Many people get a little confused when they start receiving permanent partial disability benefit (PPD) checks. One of the main reasons for confusion is they do not understand why they are receiving these checks or how long they will last.
Hopefully, this article will give you a better understanding of how long you will receive PPD checks. Before we get into that though, it helps to have a good understanding of what PPD benefits are.
Why am I receiving permanent partial disability benefits?
Permanent partial disability benefits are the way that Georgia workers compensation pays you for permanent impairment that you suffer as a result of an injury at work. In order for you to start receiving these benefits, usually two things have to happen:
- You reach maximum medical improvement (also known as MMI), and
- You are not currently receiving temporary total disability or temporary partial disability benefits

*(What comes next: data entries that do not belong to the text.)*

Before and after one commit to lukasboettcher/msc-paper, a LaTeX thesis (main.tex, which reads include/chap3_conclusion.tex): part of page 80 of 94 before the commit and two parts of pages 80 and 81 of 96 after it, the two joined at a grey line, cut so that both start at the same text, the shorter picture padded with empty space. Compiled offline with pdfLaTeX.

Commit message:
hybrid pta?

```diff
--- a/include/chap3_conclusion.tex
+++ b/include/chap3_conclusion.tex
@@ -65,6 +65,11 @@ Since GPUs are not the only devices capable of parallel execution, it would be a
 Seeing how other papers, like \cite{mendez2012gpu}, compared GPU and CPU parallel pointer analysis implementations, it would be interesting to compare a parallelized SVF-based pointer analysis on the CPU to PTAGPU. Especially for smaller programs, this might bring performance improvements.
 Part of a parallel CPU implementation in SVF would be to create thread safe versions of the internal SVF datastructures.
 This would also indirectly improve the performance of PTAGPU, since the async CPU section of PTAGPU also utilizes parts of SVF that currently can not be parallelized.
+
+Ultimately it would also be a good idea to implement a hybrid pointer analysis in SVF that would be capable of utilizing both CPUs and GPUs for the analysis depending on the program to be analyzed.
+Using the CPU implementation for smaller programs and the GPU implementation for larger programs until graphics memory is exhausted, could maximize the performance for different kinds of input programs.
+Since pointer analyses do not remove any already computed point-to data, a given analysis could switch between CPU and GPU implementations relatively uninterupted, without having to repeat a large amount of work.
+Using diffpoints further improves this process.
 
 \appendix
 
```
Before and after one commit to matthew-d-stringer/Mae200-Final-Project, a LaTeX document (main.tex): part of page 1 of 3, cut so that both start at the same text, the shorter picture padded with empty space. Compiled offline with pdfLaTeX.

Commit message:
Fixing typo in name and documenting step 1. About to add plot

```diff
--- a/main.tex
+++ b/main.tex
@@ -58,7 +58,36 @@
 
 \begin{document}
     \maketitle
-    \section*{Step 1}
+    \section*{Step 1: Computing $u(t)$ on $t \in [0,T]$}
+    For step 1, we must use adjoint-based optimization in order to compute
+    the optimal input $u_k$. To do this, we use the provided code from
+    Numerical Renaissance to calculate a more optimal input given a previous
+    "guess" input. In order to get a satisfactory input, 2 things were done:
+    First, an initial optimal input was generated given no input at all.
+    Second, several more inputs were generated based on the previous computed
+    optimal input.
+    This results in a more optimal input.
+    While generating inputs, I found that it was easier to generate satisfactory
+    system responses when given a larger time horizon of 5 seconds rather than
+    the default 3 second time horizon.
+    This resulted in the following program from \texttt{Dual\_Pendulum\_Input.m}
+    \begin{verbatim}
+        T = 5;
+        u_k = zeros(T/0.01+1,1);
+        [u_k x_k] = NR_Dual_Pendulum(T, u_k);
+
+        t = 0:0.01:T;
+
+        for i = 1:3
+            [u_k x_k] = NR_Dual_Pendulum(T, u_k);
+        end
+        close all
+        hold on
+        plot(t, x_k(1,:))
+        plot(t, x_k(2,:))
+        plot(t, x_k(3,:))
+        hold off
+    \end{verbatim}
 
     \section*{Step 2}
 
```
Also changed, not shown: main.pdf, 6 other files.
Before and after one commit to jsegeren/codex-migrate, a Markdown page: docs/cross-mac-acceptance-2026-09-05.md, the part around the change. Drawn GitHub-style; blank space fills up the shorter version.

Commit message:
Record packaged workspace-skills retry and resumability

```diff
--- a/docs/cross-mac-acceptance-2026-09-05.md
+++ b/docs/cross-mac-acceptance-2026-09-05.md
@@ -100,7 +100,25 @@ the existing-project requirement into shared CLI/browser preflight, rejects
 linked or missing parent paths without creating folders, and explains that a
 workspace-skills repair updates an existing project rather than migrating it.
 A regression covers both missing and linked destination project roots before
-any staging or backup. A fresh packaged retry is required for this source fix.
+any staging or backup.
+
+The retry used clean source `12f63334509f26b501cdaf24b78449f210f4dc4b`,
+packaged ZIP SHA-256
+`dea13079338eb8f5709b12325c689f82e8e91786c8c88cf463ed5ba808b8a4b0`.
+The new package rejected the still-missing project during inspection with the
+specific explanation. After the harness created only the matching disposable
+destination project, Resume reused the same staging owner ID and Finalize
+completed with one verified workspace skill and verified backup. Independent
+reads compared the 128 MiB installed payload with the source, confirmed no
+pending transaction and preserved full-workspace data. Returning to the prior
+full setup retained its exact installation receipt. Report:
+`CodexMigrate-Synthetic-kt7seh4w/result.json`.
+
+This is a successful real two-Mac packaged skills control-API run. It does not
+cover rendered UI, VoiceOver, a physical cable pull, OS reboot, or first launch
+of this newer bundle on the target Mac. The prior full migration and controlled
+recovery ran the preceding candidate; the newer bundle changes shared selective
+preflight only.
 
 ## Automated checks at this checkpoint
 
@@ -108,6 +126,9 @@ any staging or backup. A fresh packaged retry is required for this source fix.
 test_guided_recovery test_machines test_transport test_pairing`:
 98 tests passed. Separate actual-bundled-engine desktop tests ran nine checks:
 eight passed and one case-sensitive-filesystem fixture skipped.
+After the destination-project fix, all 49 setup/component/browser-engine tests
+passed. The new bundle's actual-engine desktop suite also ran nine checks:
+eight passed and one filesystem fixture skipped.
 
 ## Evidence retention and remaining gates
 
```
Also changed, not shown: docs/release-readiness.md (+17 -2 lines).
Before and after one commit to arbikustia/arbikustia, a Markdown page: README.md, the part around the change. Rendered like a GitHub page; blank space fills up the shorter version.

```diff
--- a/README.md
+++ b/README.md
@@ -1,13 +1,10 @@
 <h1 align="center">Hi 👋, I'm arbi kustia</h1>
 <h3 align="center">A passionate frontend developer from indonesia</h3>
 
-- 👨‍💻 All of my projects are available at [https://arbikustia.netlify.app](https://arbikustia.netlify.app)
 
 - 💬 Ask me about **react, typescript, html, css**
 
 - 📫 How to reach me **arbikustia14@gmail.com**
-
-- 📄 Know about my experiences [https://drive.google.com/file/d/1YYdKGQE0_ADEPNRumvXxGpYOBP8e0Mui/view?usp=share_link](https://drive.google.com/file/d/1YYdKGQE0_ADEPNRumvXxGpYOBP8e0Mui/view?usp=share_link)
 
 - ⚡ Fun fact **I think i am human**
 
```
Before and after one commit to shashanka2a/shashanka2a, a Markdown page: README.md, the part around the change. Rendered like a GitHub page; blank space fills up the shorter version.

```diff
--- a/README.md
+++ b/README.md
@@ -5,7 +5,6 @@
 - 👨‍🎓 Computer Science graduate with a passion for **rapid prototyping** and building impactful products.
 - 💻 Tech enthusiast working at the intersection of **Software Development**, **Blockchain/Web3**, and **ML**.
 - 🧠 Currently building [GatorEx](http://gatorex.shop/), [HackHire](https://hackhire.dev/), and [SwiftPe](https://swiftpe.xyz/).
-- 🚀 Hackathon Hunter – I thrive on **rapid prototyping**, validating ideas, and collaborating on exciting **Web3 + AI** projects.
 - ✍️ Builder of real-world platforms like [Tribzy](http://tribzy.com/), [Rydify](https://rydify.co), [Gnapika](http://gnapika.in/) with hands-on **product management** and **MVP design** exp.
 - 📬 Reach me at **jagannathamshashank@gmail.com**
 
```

In Georgia, doctors give you what is called a permanent partial disability rating. That rating is a percent impairment to a particular part of your body. It will be given one of two ways:
- To your body as a whole, or
- To a specific part of your body (such as the hand, upper extremity, lower extremity, etc.)
In a Georgia workers compensation case, doctors are required to use a specific book that is published by the American Medical Association when giving you this rating. That book is called the American Medical Association’s Guides to the Evaluation of Permanent Impairment. Doctors are required to use the fifth edition of that book.
When do my permanent partial disability benefits stop?
How long your receive permanent partial disability benefits depends on two things:
- What part of your body is rated, and
- The percentage of the rating
If an insurance company has started paying you permanent partial disability benefits, they should have filed a Form WC-2. That form should give you some information that will help you calculate when your permanent partial disability benefits will stop.
On the form, the insurance company will indicate the PPD rating given to you by the doctor. It should specify the percentage of the rating and the body part rated. They should also attach a copy of the medical record from the doctor that gave you the PPD rating so you can make sure it is right.
The insurance company should also fill in the number of weeks of benefits that they are going to pay to you and when the benefits are going to start. So, you can use this information to calculate when your benefits should stop.
What if the insurance company does not file a Form WC-2?
Unfortunately, insurance companies do not always follow the workers compensation rules. When the insurance company does not follow the rules, they can face penalties and attorney’s fees.
Even if the insurance company does not follow the rules, you can still determine when your PPD checks will stop. Knowing how to do this will also help you make sure that the insurance company did the calculations right.
You do this by determining the number of weeks of benefits that you will receive based on the rating that you get from your doctor. Each type of rating has a certain amount of weeks of benefits associated with it. I am going to discuss the most common rating in this article, but there are others as well.
The most common type of PPD rating is to the body as a whole. A 100 percent rating to the body as a whole is worth 300 weeks of permanent partial disability benefits.
What that really means is that every percent that you are rated to the body as a whole entitles you to three weeks of PPD benefits. For example, if your doctor gives you a 10% permanent partial disability rating to the body as a whole, you’ll receive 30 weeks of permanent partial disability benefits. That would be three weeks of benefits for every one percent that the doctor rates you.
Can I get temporary total disability benefits again after I start receiving PPD benefits?
Yes. You can still receive temporary total disability benefits again. You could also potentially receive temporary partial disability benefits.
To receive PPD benefits, you cannot currently be receiving either temporary total or temporary partial disability benefits. But, something could happen in your case that entitled you to these benefits again.
The most common thing that would happen is your doctor taking you out of work. This could happen if you need surgery or if your condition worsens.
There is one very important thing that you need to know about both temporary total disability benefits and temporary partial disability benefits. Georgia law has a statute of limitations which can bar your right to receive either of these benefits if you go to long without receiving them.